Many farms were wrecked when occupied by government supporters
All but 300 of the 4,000 white farmers have been forced off their land since President Robert Mugabe started his "fast-track" land reform in 2000.
A farmers' leader says some 200 applications have already been made and more are coming in.
Critics say the reforms have devastated the economy and led to massive hunger.
Much of the formerly white-owned land is no longer being productively used - either because the beneficiaries have no experience of farming or they lack finance and tools.
Many farms were wrecked when they were invaded by government supporters.
The government has admitted that the exercise has been beset by corruption.
President Mugabe this month celebrated 26 years in power
But Mr Mugabe blames Zimbabwe's economic problems on a plot by Western countries to topple him.
"There is an understanding that our members want to play a significant role in agriculture production, food security and generation of foreign currency for the country," Trevor Gifford, Commercial Farmers' Union vice-president told Reuters news agency.
"It is within this context that we were invited to submit the applications and I do know that instructions have been given to provincial land committees to process the applications and we are now awaiting responses," he said.
'No going back'
Didymus Mutasa, the minister in charge of land reform, could not be reached for comment.
But on Wednesday he said: "There is definitely no going back on our policy on land."
He also said that 99-year leases for commercial farms would be distributed by June, which he hoped would lead to higher agricultural output.
Earlier this year, Agriculture Minister Joseph Made told the BBC News website that any Zimbabwean was free to apply for land, whether white or black, as long as they used it.
Under colonial rule, the best agricultural land was reserved for whites - a policy which Mr Mugabe says he is trying to reverse.

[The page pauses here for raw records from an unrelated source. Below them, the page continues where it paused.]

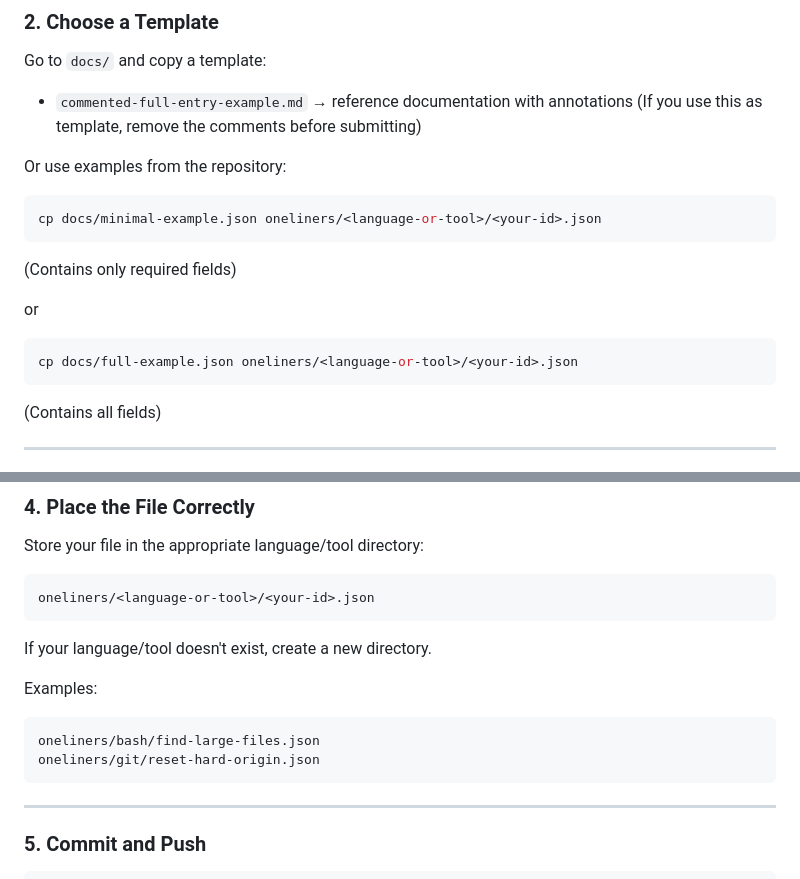
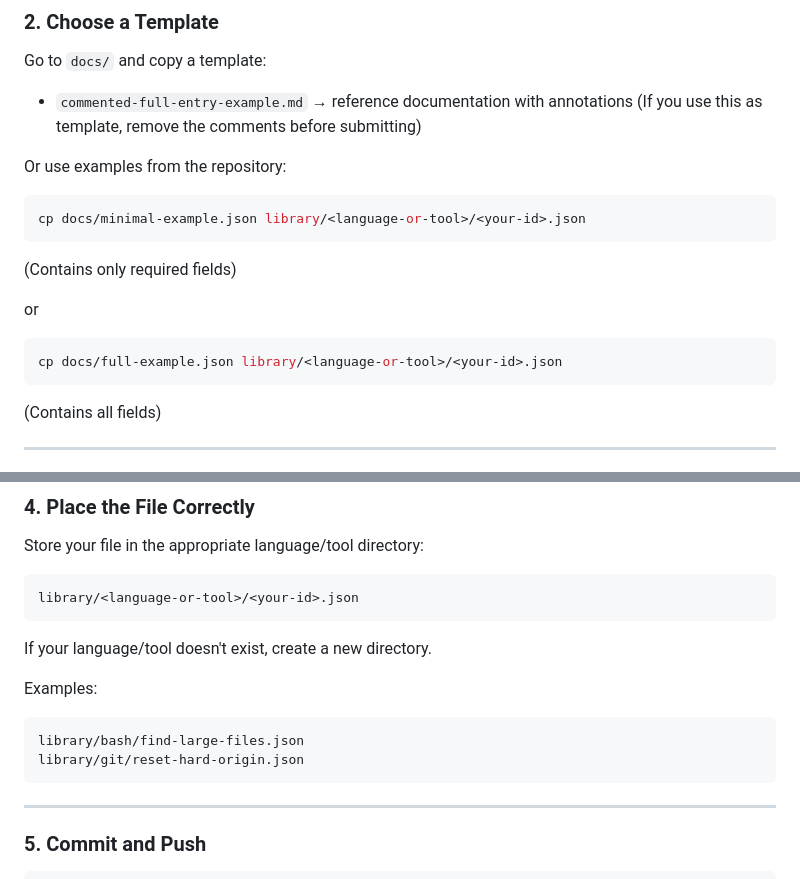
Before and after one commit to GUL-Estatistica-e-Ciencia-de-Dados-UFPR/proj-oneliner-library, a Markdown page: README.md, 2 parts joined by grey strips. GitHub-like rendering.

Commit message:
Update README to correct file paths for oneliner examples

````diff
--- a/README.md
+++ b/README.md
@@ -141,14 +141,14 @@ Go to `docs/` and copy a template:
 Or use examples from the repository:
 
 ```bash
-cp docs/minimal-example.json oneliners/<language-or-tool>/<your-id>.json
+cp docs/minimal-example.json library/<language-or-tool>/<your-id>.json
 ```
 (Contains only required fields)
 
 or
 
 ```bash
-cp docs/full-example.json oneliners/<language-or-tool>/<your-id>.json
+cp docs/full-example.json library/<language-or-tool>/<your-id>.json
 ```
 (Contains all fields)
 
@@ -171,15 +171,15 @@ cp docs/full-example.json oneliners/<language-or-tool>/<your-id>.json
 Store your file in the appropriate language/tool directory:
 
 ```
-oneliners/<language-or-tool>/<your-id>.json
+library/<language-or-tool>/<your-id>.json
 ```
 If your language/tool doesn't exist, create a new directory.
 
 Examples:
 
 ```
-oneliners/bash/find-large-files.json
-oneliners/git/reset-hard-origin.json
+library/bash/find-large-files.json
+library/git/reset-hard-origin.json
 ```
 
 
````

But many white-owned farms were highly mechanised, productive businesses which formed the backbone of the economy.
The opposition says Mr Mugabe is using the land to buy votes.